#### RECORDS SUPPLIED
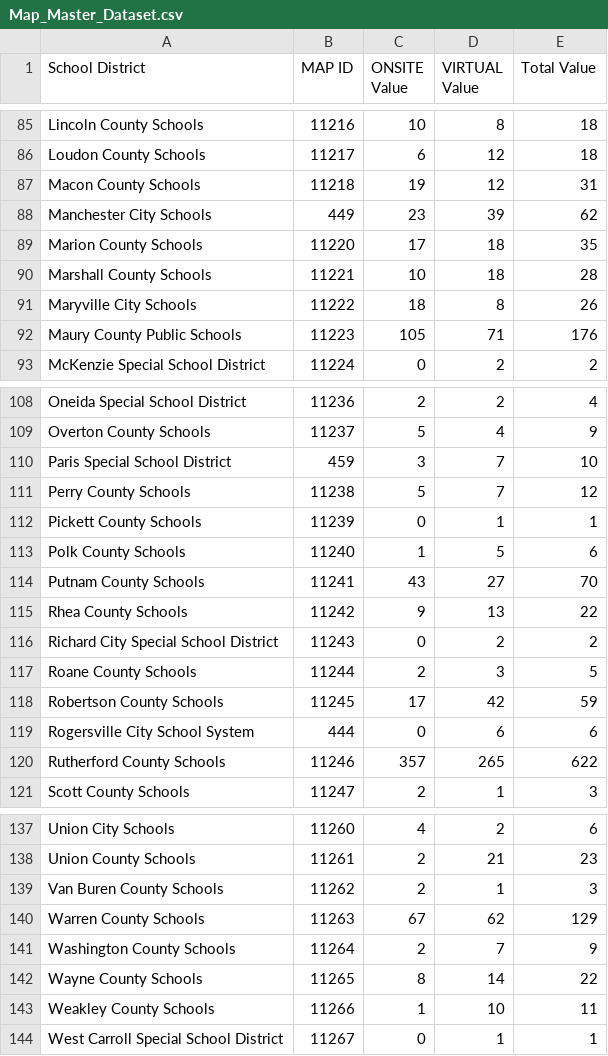
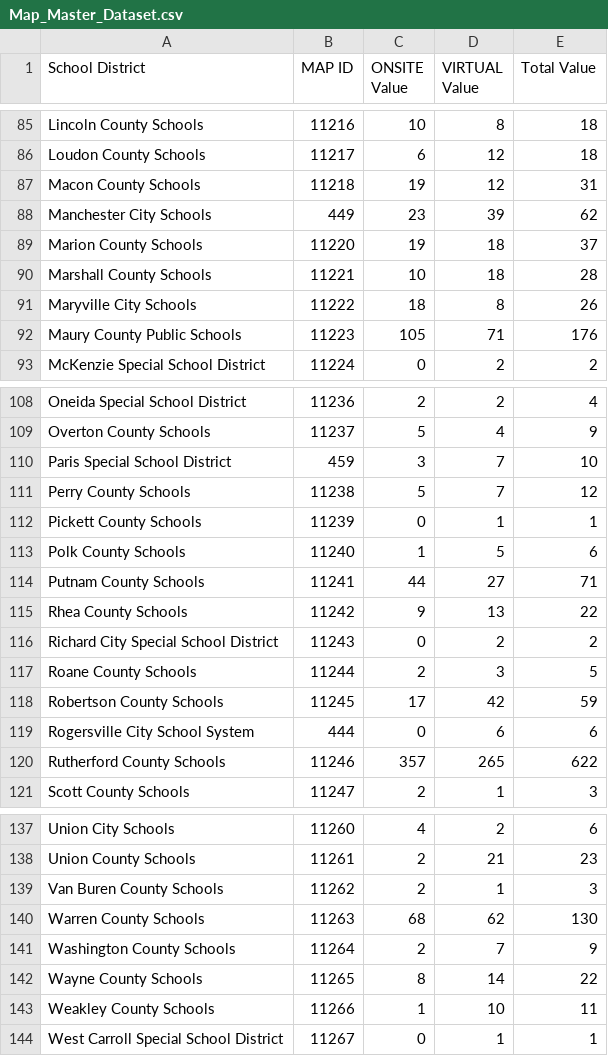
Before and after one commit to CEM-Tech/Map, a CSV file: Map_Master_Dataset.csv, drawn as a sheet; only a part is shown, gaps mark what is left out.

Commit message:
Automated CSV update from Power Automate

```diff
--- a/Map_Master_Dataset.csv
+++ b/Map_Master_Dataset.csv
@@ -88,3 +88,3 @@ Macon County Schools,11218,19,12,31
 Manchester City Schools,449,23,39,62
-Marion County Schools,11220,17,18,35
+Marion County Schools,11220,19,18,37
 Marshall County Schools,11221,10,18,28
@@ -113,3 +113,3 @@ Pickett County Schools,11239,0,1,1
 Polk County Schools,11240,1,5,6
-Putnam County Schools,11241,43,27,70
+Putnam County Schools,11241,44,27,71
 Rhea County Schools,11242,9,13,22
@@ -139,3 +139,3 @@ Union County Schools,11261,2,21,23
 Van Buren County Schools,11262,2,1,3
-Warren County Schools,11263,67,62,129
+Warren County Schools,11263,68,62,130
 Washington County Schools,11264,2,7,9
```
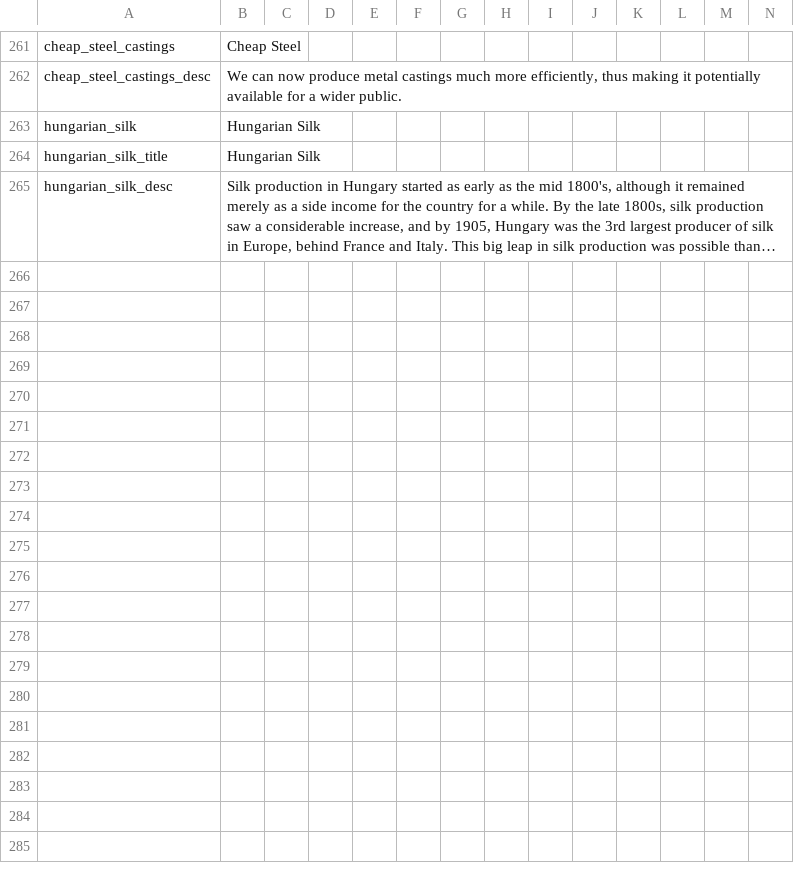
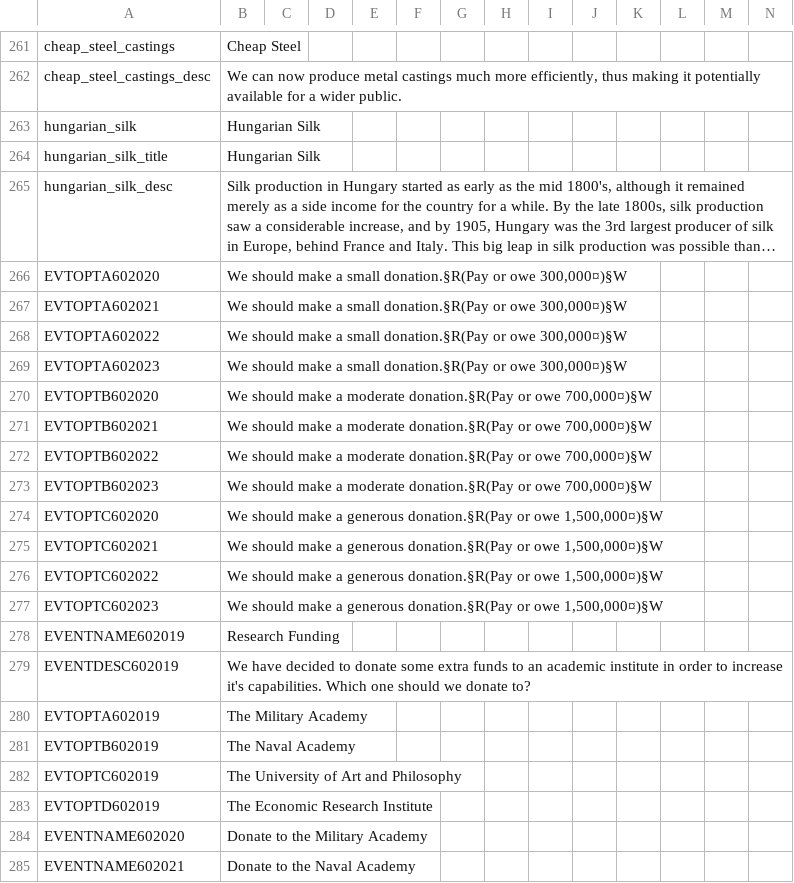
Before and after one commit to MrTuhaf/RAM, a CSV file: localisation/mymod.csv, drawn as a sheet; only a part is shown, gaps mark what is left out; long unchanged cells end in …; the diff covers the shown part only; the diff names each change by its address in the sheet, - before the commit and + after, or states it on an @@ line.

Commit message:
added education funding decision

```diff
--- a/localisation/mymod.csv
+++ b/localisation/mymod.csv
+row 266: EVTOPTA602020 | We should make a small donation.§R(Pay or owe 300,000¤)§W
+row 267: EVTOPTA602021 | We should make a small donation.§R(Pay or owe 300,000¤)§W
+row 268: EVTOPTA602022 | We should make a small donation.§R(Pay or owe 300,000¤)§W
+row 269: EVTOPTA602023 | We should make a small donation.§R(Pay or owe 300,000¤)§W
+row 270: EVTOPTB602020 | We should make a moderate donation.§R(Pay or owe 700,000¤)§W
+row 271: EVTOPTB602021 | We should make a moderate donation.§R(Pay or owe 700,000¤)§W
+row 272: EVTOPTB602022 | We should make a moderate donation.§R(Pay or owe 700,000¤)§W
+row 273: EVTOPTB602023 | We should make a moderate donation.§R(Pay or owe 700,000¤)§W
+row 274: EVTOPTC602020 | We should make a generous donation.§R(Pay or owe 1,500,000¤)§W
+row 275: EVTOPTC602021 | We should make a generous donation.§R(Pay or owe 1,500,000¤)§W
+row 276: EVTOPTC602022 | We should make a generous donation.§R(Pay or owe 1,500,000¤)§W
+row 277: EVTOPTC602023 | We should make a generous donation.§R(Pay or owe 1,500,000¤)§W
+row 278: EVENTNAME602019 | Research Funding
+row 279: EVENTDESC602019 | We have decided to donate some extra funds to an academic institute in order to increase it's capabilities. Which one should we donate to?
+row 280: EVTOPTA602019 | The Military Academy
+row 281: EVTOPTB602019 | The Naval Academy
+row 282: EVTOPTC602019 | The University of Art and Philosophy
+row 283: EVTOPTD602019 | The Economic Research Institute
+row 284: EVENTNAME602020 | Donate to the Military Academy
+row 285: EVENTNAME602021 | Donate to the Naval Academy
```
Also changed, not shown: 33 added rows elsewhere in this file, 9 other files.
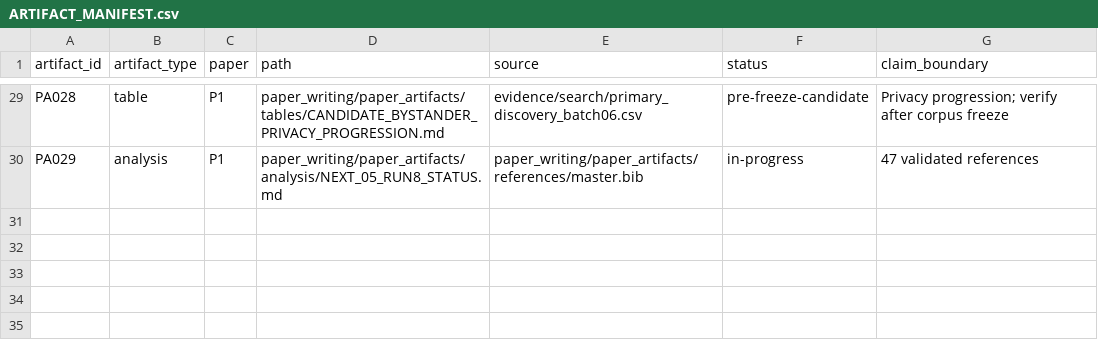
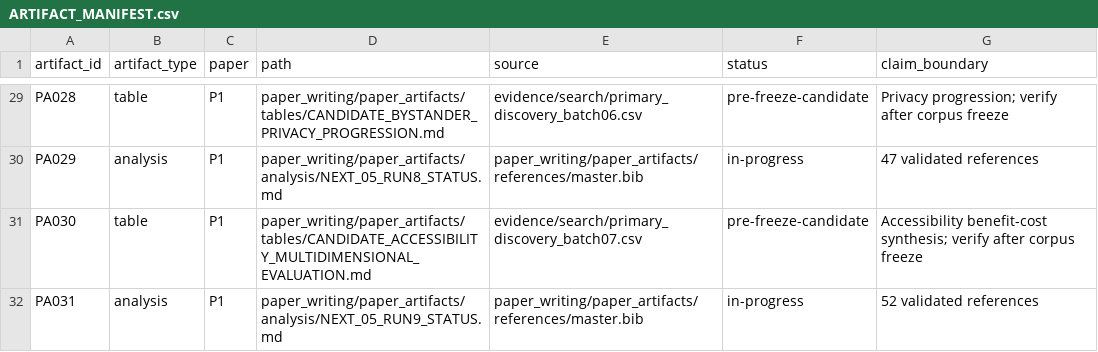
Before and after one commit to Arithmetic-Power-Geometry/Augmented-Reality-Systematic-Review, a CSV file: paper_writing/paper_artifacts/ARTIFACT_MANIFEST.csv, drawn as a sheet; only a part is shown, gaps mark what is left out; the diff names each change by its address in the sheet, - before the commit and + after, or states it on an @@ line.

Commit message:
Register NEXT-05 run 9 artifacts

```diff
--- a/paper_writing/paper_artifacts/ARTIFACT_MANIFEST.csv
+++ b/paper_writing/paper_artifacts/ARTIFACT_MANIFEST.csv
+row 31: PA030 | table | P1 | paper_writing/paper_artifacts/tables/CANDIDATE_ACCESSIBILITY_MULTIDIMENSIONAL_EVALUATION.md | evidence/search/primary_discovery_batch07.csv | pre-freeze-candidate | Accessibility benefit-cost synthesis; verify after corpus freeze
+row 32: PA031 | analysis | P1 | paper_writing/paper_artifacts/analysis/NEXT_05_RUN9_STATUS.md | paper_writing/paper_artifacts/references/master.bib | in-progress | 52 validated references
```
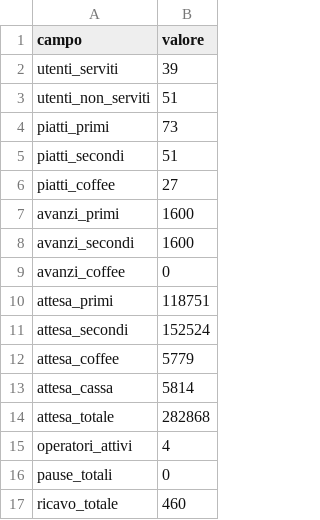
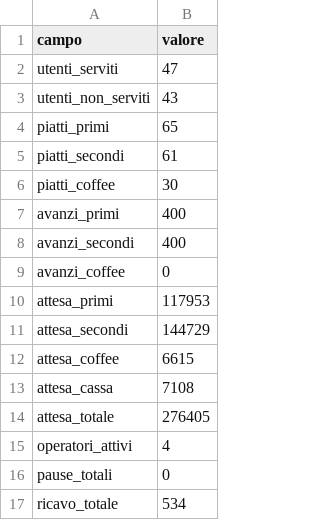
Before and after one commit to soniaxhepa/SO-25-26-mensa, a CSV file: statistiche.csv, drawn as a sheet.

```diff
--- a/statistiche.csv
+++ b/statistiche.csv
@@ -1,17 +1,17 @@
 campo,valore
-utenti_serviti,39
-utenti_non_serviti,51
-piatti_primi,73
-piatti_secondi,51
-piatti_coffee,27
-avanzi_primi,1600
-avanzi_secondi,1600
+utenti_serviti,47
+utenti_non_serviti,43
+piatti_primi,65
+piatti_secondi,61
+piatti_coffee,30
+avanzi_primi,400
+avanzi_secondi,400
 avanzi_coffee,0
-attesa_primi,118751
-attesa_secondi,152524
-attesa_coffee,5779
-attesa_cassa,5814
-attesa_totale,282868
+attesa_primi,117953
+attesa_secondi,144729
+attesa_coffee,6615
+attesa_cassa,7108
+attesa_totale,276405
 operatori_attivi,4
 pause_totali,0
-ricavo_totale,460
+ricavo_totale,534
```
Also changed, not shown: 3 other files.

#### ABOUT THIS TASK
Pull out all lines in the data above that include "moderate".

#### EXERCISE OUTPUT
+row 270: EVTOPTB602020 | We should make a moderate donation.§R(Pay or owe 700,000¤)§W
+row 271: EVTOPTB602021 | We should make a moderate donation.§R(Pay or owe 700,000¤)§W
+row 272: EVTOPTB602022 | We should make a moderate donation.§R(Pay or owe 700,000¤)§W
+row 273: EVTOPTB602023 | We should make a moderate donation.§R(Pay or owe 700,000¤)§W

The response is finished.